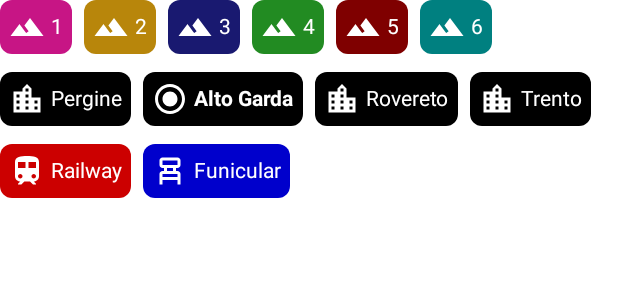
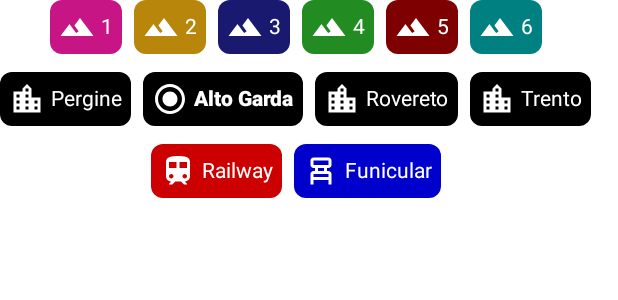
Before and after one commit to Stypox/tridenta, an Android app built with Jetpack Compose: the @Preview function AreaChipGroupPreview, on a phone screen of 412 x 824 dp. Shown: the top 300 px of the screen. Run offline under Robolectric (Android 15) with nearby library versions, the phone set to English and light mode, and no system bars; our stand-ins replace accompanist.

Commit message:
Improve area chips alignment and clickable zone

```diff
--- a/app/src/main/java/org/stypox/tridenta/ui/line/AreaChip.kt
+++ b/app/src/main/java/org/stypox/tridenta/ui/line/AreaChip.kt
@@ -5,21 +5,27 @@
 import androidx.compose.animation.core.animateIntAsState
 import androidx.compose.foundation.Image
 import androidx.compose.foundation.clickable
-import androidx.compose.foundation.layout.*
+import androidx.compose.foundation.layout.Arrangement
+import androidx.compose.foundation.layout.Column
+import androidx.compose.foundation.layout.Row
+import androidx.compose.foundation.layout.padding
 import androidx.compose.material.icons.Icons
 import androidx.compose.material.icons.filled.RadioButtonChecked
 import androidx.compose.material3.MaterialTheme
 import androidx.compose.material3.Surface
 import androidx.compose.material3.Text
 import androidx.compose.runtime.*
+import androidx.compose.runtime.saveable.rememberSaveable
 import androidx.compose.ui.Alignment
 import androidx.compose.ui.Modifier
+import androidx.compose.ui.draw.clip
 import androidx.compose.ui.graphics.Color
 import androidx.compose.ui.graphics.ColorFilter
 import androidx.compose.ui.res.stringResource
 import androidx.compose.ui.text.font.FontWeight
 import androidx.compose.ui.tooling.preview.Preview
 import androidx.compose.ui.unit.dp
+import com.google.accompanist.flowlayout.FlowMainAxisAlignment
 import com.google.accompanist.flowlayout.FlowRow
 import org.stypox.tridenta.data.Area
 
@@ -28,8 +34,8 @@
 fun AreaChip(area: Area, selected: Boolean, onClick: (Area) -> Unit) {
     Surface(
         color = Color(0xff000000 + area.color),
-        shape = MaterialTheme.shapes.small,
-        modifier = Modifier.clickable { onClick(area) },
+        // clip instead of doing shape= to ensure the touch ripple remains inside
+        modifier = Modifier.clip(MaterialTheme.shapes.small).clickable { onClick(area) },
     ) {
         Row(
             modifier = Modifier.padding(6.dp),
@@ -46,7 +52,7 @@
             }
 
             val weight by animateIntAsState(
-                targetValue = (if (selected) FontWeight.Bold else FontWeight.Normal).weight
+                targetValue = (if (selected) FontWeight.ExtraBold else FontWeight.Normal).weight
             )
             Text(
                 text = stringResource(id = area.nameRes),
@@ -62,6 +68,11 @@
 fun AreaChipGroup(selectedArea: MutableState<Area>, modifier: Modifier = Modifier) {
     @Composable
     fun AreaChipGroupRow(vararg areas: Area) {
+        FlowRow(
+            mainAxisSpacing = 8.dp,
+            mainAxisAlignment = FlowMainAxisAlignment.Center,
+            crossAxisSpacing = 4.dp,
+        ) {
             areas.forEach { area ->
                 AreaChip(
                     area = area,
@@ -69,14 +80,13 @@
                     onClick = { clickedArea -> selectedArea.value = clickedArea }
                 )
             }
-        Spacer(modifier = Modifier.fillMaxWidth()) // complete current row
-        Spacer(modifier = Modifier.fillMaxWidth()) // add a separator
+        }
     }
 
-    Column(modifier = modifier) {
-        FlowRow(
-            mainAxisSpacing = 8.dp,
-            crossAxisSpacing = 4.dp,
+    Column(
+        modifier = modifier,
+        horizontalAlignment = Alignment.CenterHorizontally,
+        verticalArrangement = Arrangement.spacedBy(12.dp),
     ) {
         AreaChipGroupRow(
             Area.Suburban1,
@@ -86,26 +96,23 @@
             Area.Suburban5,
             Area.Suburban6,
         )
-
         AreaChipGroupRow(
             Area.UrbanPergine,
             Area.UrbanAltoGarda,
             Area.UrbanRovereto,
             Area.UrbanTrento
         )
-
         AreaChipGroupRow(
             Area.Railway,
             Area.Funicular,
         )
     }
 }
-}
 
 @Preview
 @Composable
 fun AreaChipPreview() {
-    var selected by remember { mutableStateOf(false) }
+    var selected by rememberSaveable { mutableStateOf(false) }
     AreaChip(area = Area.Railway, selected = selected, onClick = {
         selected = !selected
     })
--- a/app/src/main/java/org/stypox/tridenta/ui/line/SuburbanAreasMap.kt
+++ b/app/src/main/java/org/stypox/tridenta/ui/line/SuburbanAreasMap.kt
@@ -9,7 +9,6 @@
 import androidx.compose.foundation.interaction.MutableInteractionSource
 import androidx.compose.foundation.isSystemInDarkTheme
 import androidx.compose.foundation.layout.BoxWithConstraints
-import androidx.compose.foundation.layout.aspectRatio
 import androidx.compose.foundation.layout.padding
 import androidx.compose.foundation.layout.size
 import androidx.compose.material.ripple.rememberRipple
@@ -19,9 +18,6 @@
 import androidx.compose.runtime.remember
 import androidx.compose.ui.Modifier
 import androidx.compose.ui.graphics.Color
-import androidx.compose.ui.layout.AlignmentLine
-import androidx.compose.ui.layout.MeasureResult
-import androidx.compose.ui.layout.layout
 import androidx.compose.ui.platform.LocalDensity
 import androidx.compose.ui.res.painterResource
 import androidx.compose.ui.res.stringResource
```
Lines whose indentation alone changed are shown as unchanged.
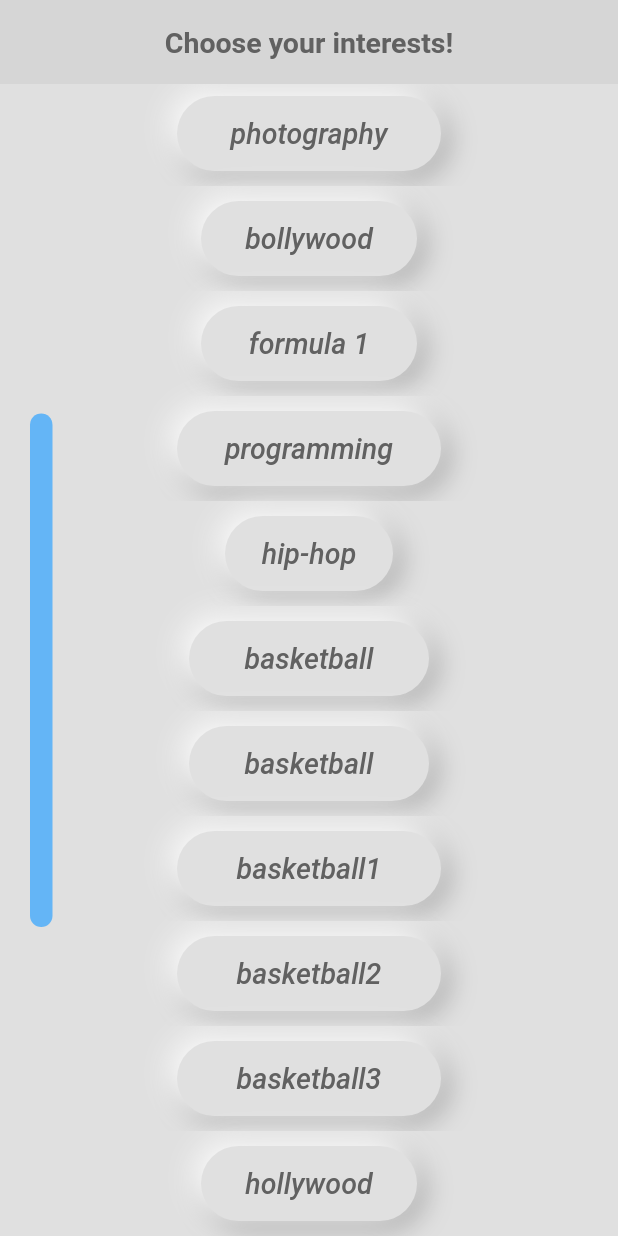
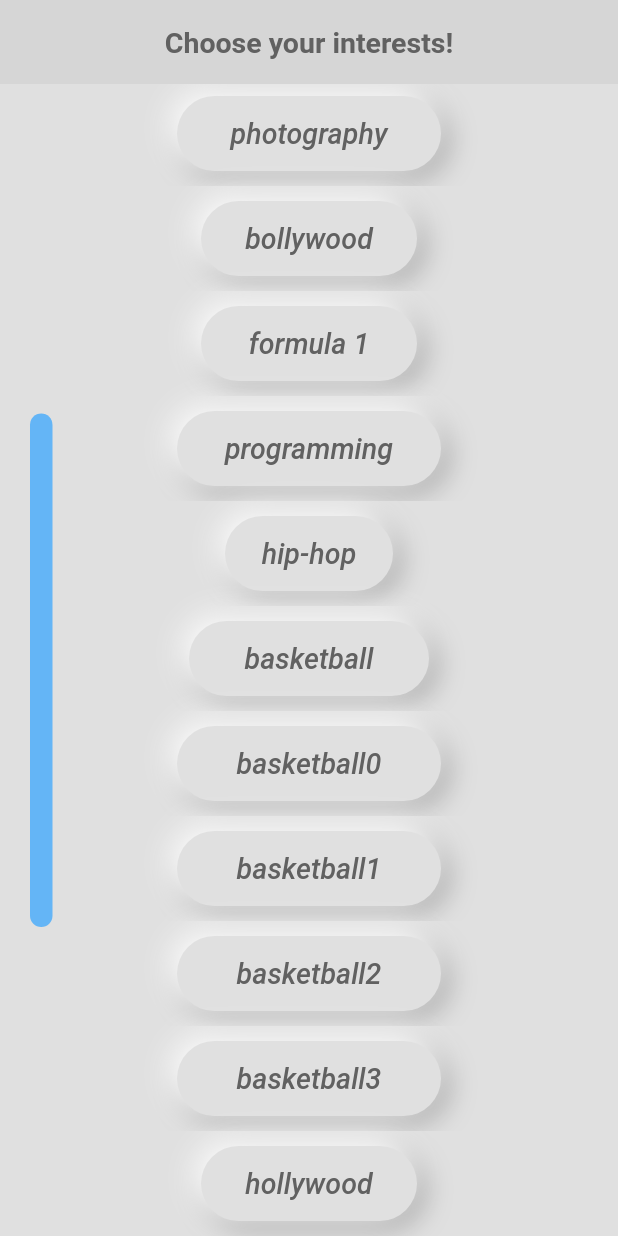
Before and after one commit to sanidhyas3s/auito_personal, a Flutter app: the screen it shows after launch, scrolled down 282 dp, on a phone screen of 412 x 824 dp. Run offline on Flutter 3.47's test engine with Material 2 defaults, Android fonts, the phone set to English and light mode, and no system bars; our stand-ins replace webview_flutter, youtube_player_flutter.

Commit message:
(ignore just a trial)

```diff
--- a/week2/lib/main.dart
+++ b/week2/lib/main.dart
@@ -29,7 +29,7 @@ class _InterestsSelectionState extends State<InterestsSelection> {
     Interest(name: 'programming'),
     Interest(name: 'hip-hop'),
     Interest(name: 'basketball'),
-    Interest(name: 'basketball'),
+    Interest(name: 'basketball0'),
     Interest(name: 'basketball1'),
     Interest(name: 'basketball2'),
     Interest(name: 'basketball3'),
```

● WORK TO COMPLETE
Return the records above in their entirety, word for word, with the pictures removed.

● RESPONSE AREA
Before and after one commit to Stypox/tridenta, an Android app built with Jetpack Compose: the @Preview function AreaChipGroupPreview, on a phone screen of 412 x 824 dp. Shown: the top 300 px of the screen. Run offline under Robolectric (Android 15) with nearby library versions, the phone set to English and light mode, and no system bars; our stand-ins replace accompanist.

Commit message:
Improve area chips alignment and clickable zone

```diff
--- a/app/src/main/java/org/stypox/tridenta/ui/line/AreaChip.kt
+++ b/app/src/main/java/org/stypox/tridenta/ui/line/AreaChip.kt
@@ -5,21 +5,27 @@
 import androidx.compose.animation.core.animateIntAsState
 import androidx.compose.foundation.Image
 import androidx.compose.foundation.clickable
-import androidx.compose.foundation.layout.*
+import androidx.compose.foundation.layout.Arrangement
+import androidx.compose.foundation.layout.Column
+import androidx.compose.foundation.layout.Row
+import androidx.compose.foundation.layout.padding
 import androidx.compose.material.icons.Icons
 import androidx.compose.material.icons.filled.RadioButtonChecked
 import androidx.compose.material3.MaterialTheme
 import androidx.compose.material3.Surface
 import androidx.compose.material3.Text
 import androidx.compose.runtime.*
+import androidx.compose.runtime.saveable.rememberSaveable
 import androidx.compose.ui.Alignment
 import androidx.compose.ui.Modifier
+import androidx.compose.ui.draw.clip
 import androidx.compose.ui.graphics.Color
 import androidx.compose.ui.graphics.ColorFilter
 import androidx.compose.ui.res.stringResource
 import androidx.compose.ui.text.font.FontWeight
 import androidx.compose.ui.tooling.preview.Preview
 import androidx.compose.ui.unit.dp
+import com.google.accompanist.flowlayout.FlowMainAxisAlignment
 import com.google.accompanist.flowlayout.FlowRow
 import org.stypox.tridenta.data.Area
 
@@ -28,8 +34,8 @@
 fun AreaChip(area: Area, selected: Boolean, onClick: (Area) -> Unit) {
     Surface(
         color = Color(0xff000000 + area.color),
-        shape = MaterialTheme.shapes.small,
-        modifier = Modifier.clickable { onClick(area) },
+        // clip instead of doing shape= to ensure the touch ripple remains inside
+        modifier = Modifier.clip(MaterialTheme.shapes.small).clickable { onClick(area) },
     ) {
         Row(
             modifier = Modifier.padding(6.dp),
@@ -46,7 +52,7 @@
             }
 
             val weight by animateIntAsState(
-                targetValue = (if (selected) FontWeight.Bold else FontWeight.Normal).weight
+                targetValue = (if (selected) FontWeight.ExtraBold else FontWeight.Normal).weight
             )
             Text(
                 text = stringResource(id = area.nameRes),
@@ -62,6 +68,11 @@
 fun AreaChipGroup(selectedArea: MutableState<Area>, modifier: Modifier = Modifier) {
     @Composable
     fun AreaChipGroupRow(vararg areas: Area) {
+        FlowRow(
+            mainAxisSpacing = 8.dp,
+            mainAxisAlignment = FlowMainAxisAlignment.Center,
+            crossAxisSpacing = 4.dp,
+        ) {
             areas.forEach { area ->
                 AreaChip(
                     area = area,
@@ -69,14 +80,13 @@
                     onClick = { clickedArea -> selectedArea.value = clickedArea }
                 )
             }
-        Spacer(modifier = Modifier.fillMaxWidth()) // complete current row
-        Spacer(modifier = Modifier.fillMaxWidth()) // add a separator
+        }
     }
 
-    Column(modifier = modifier) {
-        FlowRow(
-            mainAxisSpacing = 8.dp,
-            crossAxisSpacing = 4.dp,
+    Column(
+        modifier = modifier,
+        horizontalAlignment = Alignment.CenterHorizontally,
+        verticalArrangement = Arrangement.spacedBy(12.dp),
     ) {
         AreaChipGroupRow(
             Area.Suburban1,
@@ -86,26 +96,23 @@
             Area.Suburban5,
             Area.Suburban6,
         )
-
         AreaChipGroupRow(
             Area.UrbanPergine,
             Area.UrbanAltoGarda,
             Area.UrbanRovereto,
             Area.UrbanTrento
         )
-
         AreaChipGroupRow(
             Area.Railway,
             Area.Funicular,
         )
     }
 }
-}
 
 @Preview
 @Composable
 fun AreaChipPreview() {
-    var selected by remember { mutableStateOf(false) }
+    var selected by rememberSaveable { mutableStateOf(false) }
     AreaChip(area = Area.Railway, selected = selected, onClick = {
         selected = !selected
     })
--- a/app/src/main/java/org/stypox/tridenta/ui/line/SuburbanAreasMap.kt
+++ b/app/src/main/java/org/stypox/tridenta/ui/line/SuburbanAreasMap.kt
@@ -9,7 +9,6 @@
 import androidx.compose.foundation.interaction.MutableInteractionSource
 import androidx.compose.foundation.isSystemInDarkTheme
 import androidx.compose.foundation.layout.BoxWithConstraints
-import androidx.compose.foundation.layout.aspectRatio
 import androidx.compose.foundation.layout.padding
 import androidx.compose.foundation.layout.size
 import androidx.compose.material.ripple.rememberRipple
@@ -19,9 +18,6 @@
 import androidx.compose.runtime.remember
 import androidx.compose.ui.Modifier
 import androidx.compose.ui.graphics.Color
-import androidx.compose.ui.layout.AlignmentLine
-import androidx.compose.ui.layout.MeasureResult
-import androidx.compose.ui.layout.layout
 import androidx.compose.ui.platform.LocalDensity
 import androidx.compose.ui.res.painterResource
 import androidx.compose.ui.res.stringResource
```
Lines whose indentation alone changed are shown as unchanged.
Before and after one commit to sanidhyas3s/auito_personal, a Flutter app: the screen it shows after launch, scrolled down 282 dp, on a phone screen of 412 x 824 dp. Run offline on Flutter 3.47's test engine with Material 2 defaults, Android fonts, the phone set to English and light mode, and no system bars; our stand-ins replace webview_flutter, youtube_player_flutter.

Commit message:
(ignore just a trial)

```diff
--- a/week2/lib/main.dart
+++ b/week2/lib/main.dart
@@ -29,7 +29,7 @@ class _InterestsSelectionState extends State<InterestsSelection> {
     Interest(name: 'programming'),
     Interest(name: 'hip-hop'),
     Interest(name: 'basketball'),
-    Interest(name: 'basketball'),
+    Interest(name: 'basketball0'),
     Interest(name: 'basketball1'),
     Interest(name: 'basketball2'),
     Interest(name: 'basketball3'),
```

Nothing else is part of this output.